think that leadership makes one more important.
The prediction of Jesus' death and this discussion of who is most important fit neatly together.
Jesus had rejected the idea of the Messiah being an earthly ruler with powerful authority and
maybe even armies to command. Instead Mark pictures Jesus as the Messiah but a Messiah who
was humble and had accepted a different way to win people to the Kingdom of God. He had
rejected a pattern of power and ambition.
Now the disciples must understand that in their role in being followers of Jesus, they must also
avoid the lure of power and ambition. Mark, of course, is telling the leaders of the church of his
time the very same thing. So Jesus tells the disciples that they must really be servants to those
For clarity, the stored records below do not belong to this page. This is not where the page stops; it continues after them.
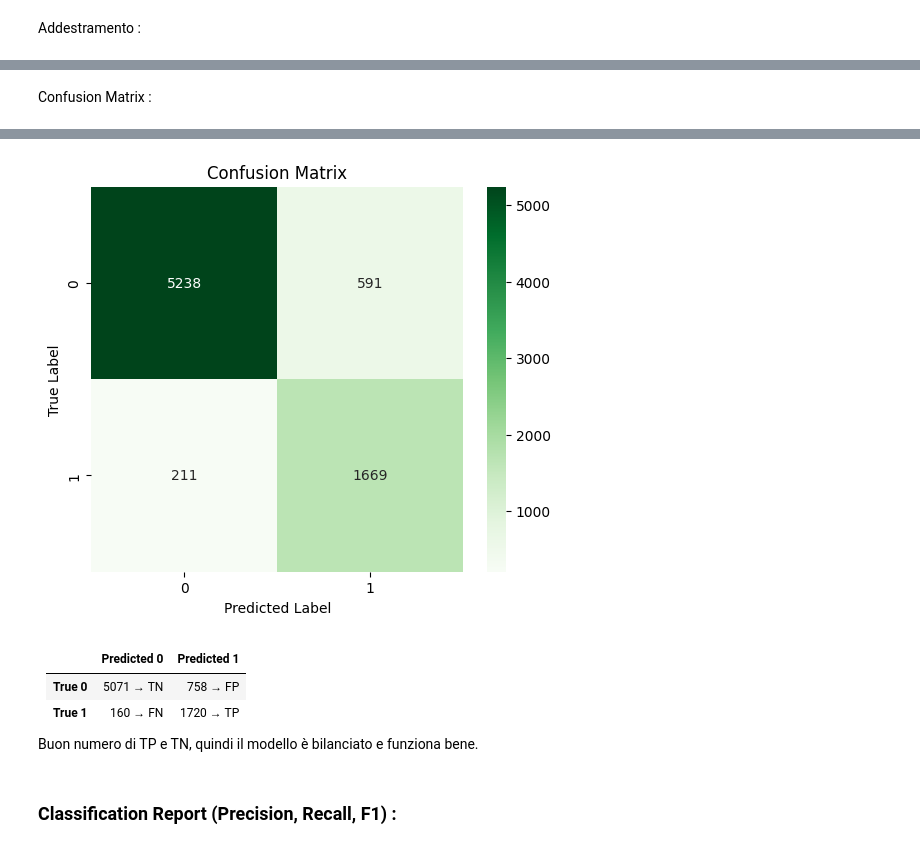
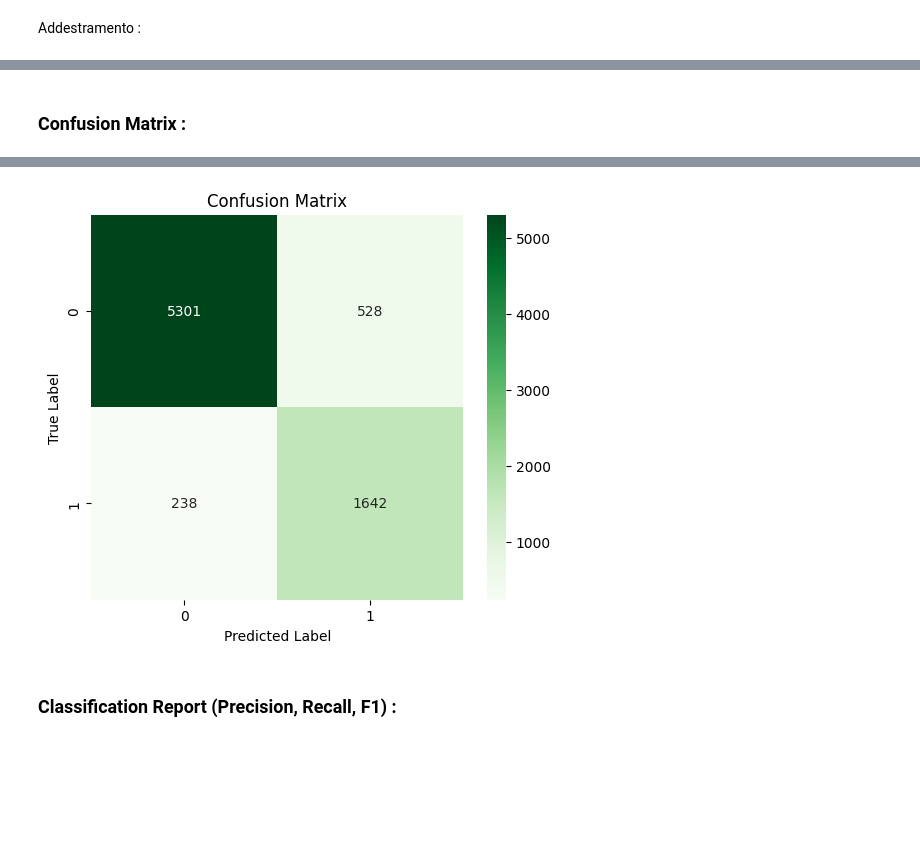
Before and after one commit to FrancescaCola/CustomerScoring, a Jupyter notebook: Neural_Networks.ipynb, the cells around one changed output, grey strips where cells are left out. Saved outputs shown, nothing was run; the diff lists cells and outputs as text; code cells hidden in the pictures; blank space fills up the shorter version.

```diff
--- a/Neural_Networks.ipynb
+++ b/Neural_Networks.ipynb
@@ -95,10 +95,13 @@ Costruzione del modello :
 # %%
 model = Sequential([
     Input(shape=(X_train.shape[1],)),
+    Dense(128, activation='relu'), # primo layer con 128 neuroni e attivazione ReLU
+    Dropout(0.3), # dropout per prevenire l'overfitting
     Dense(64, activation='relu'), # primo layer con 64 neuroni e attivazione ReLU
     Dropout(0.3), # dropout per prevenire l'overfitting
     Dense(32, activation='relu'), # secondo layer con 32 neuroni e attivazione ReLU
-    Dropout(0.3), # altro dropout
+    Dense(16, activation='relu'), # terzo layer con 16 neuroni e attivazione ReLU
+    Dense(8, activation='relu'),  # quarto layer con 8 neuroni e attivazione ReLU
     Dense(1, activation='sigmoid')  # output layer con attivazione sigmoid per classificazione binaria
 ])
 # %% [markdown]
@@ -195,0 +220,3 @@ Il training loss continua a decrescere leggermente e in modo stabile.
+# %%
+y_pred_probs = model.predict(X_test).flatten() # Probabilità previste
+y_pred = (y_pred_probs > 0.5).astype(int)  # treeshold di 0.5 per classificazione binaria
@@ -196,11 +225,9 @@ Il training loss continua a decrescere leggermente e in modo stabile.
 # %% [markdown]
-Confusion Matrix :
+### Confusion Matrix :
 # %%
-# Predizioni
-y_pred_probs = model.predict(X_test)
-y_pred = (y_pred_probs > 0.5).astype(int)
+print(confusion_matrix(y_test, y_pred))
 
-# Matrice di confusione
+# Rappresentazione della matrice di confusione
 cm = confusion_matrix(y_test, y_pred)
 plt.figure(figsize=(6, 5))
 sns.heatmap(cm, annot=True, fmt='d', cmap='Greens')
@@ -214,10 +242,3 @@ plt.show()
-[figure, old version]
+[figure, new version]
-# %% [markdown]
-|                         | Predicted 0  | Predicted 1    |
-| ----------------------- | ----------------------- | ---------------------- |
-| **True 0**  | 5071 →  TN  |   758 → FP |
-| **True 1**  |  160 →  FN  | 1720 → TP  |
-
-Buon numero di TP e TN, quindi il modello è bilanciato e funziona bene.
 # %% [markdown]
 ### Classification Report (Precision, Recall, F1) :
```
Also changed, not shown: parts of 33 cells of this notebook.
they lead. To emphasize this point, Jesus places a small child in the center of the group and puts
his arms around the child. He demonstrates a whole new way of leadership.
A child in the society of that time had no authority and in fact no standing. They, like women, were expected to serve the male head of the household. Jesus turned everything upside down. Now that male must serve and help the child and woman. So to serve, receive and accept a child in Jesus' name was really to accept Jesus. Jesus identified himself with the role of a child.
This thought must have really challenged Jesus' disciples. They, who had been arguing now had to rethink what Jesus was asking of them. So Jesus' teaching radically changed the status quo. Mark was doing the same in terms of his church.
(Fr. Ver Bust is professor emeritus in religious studies at St. Norbert College, De Pere.)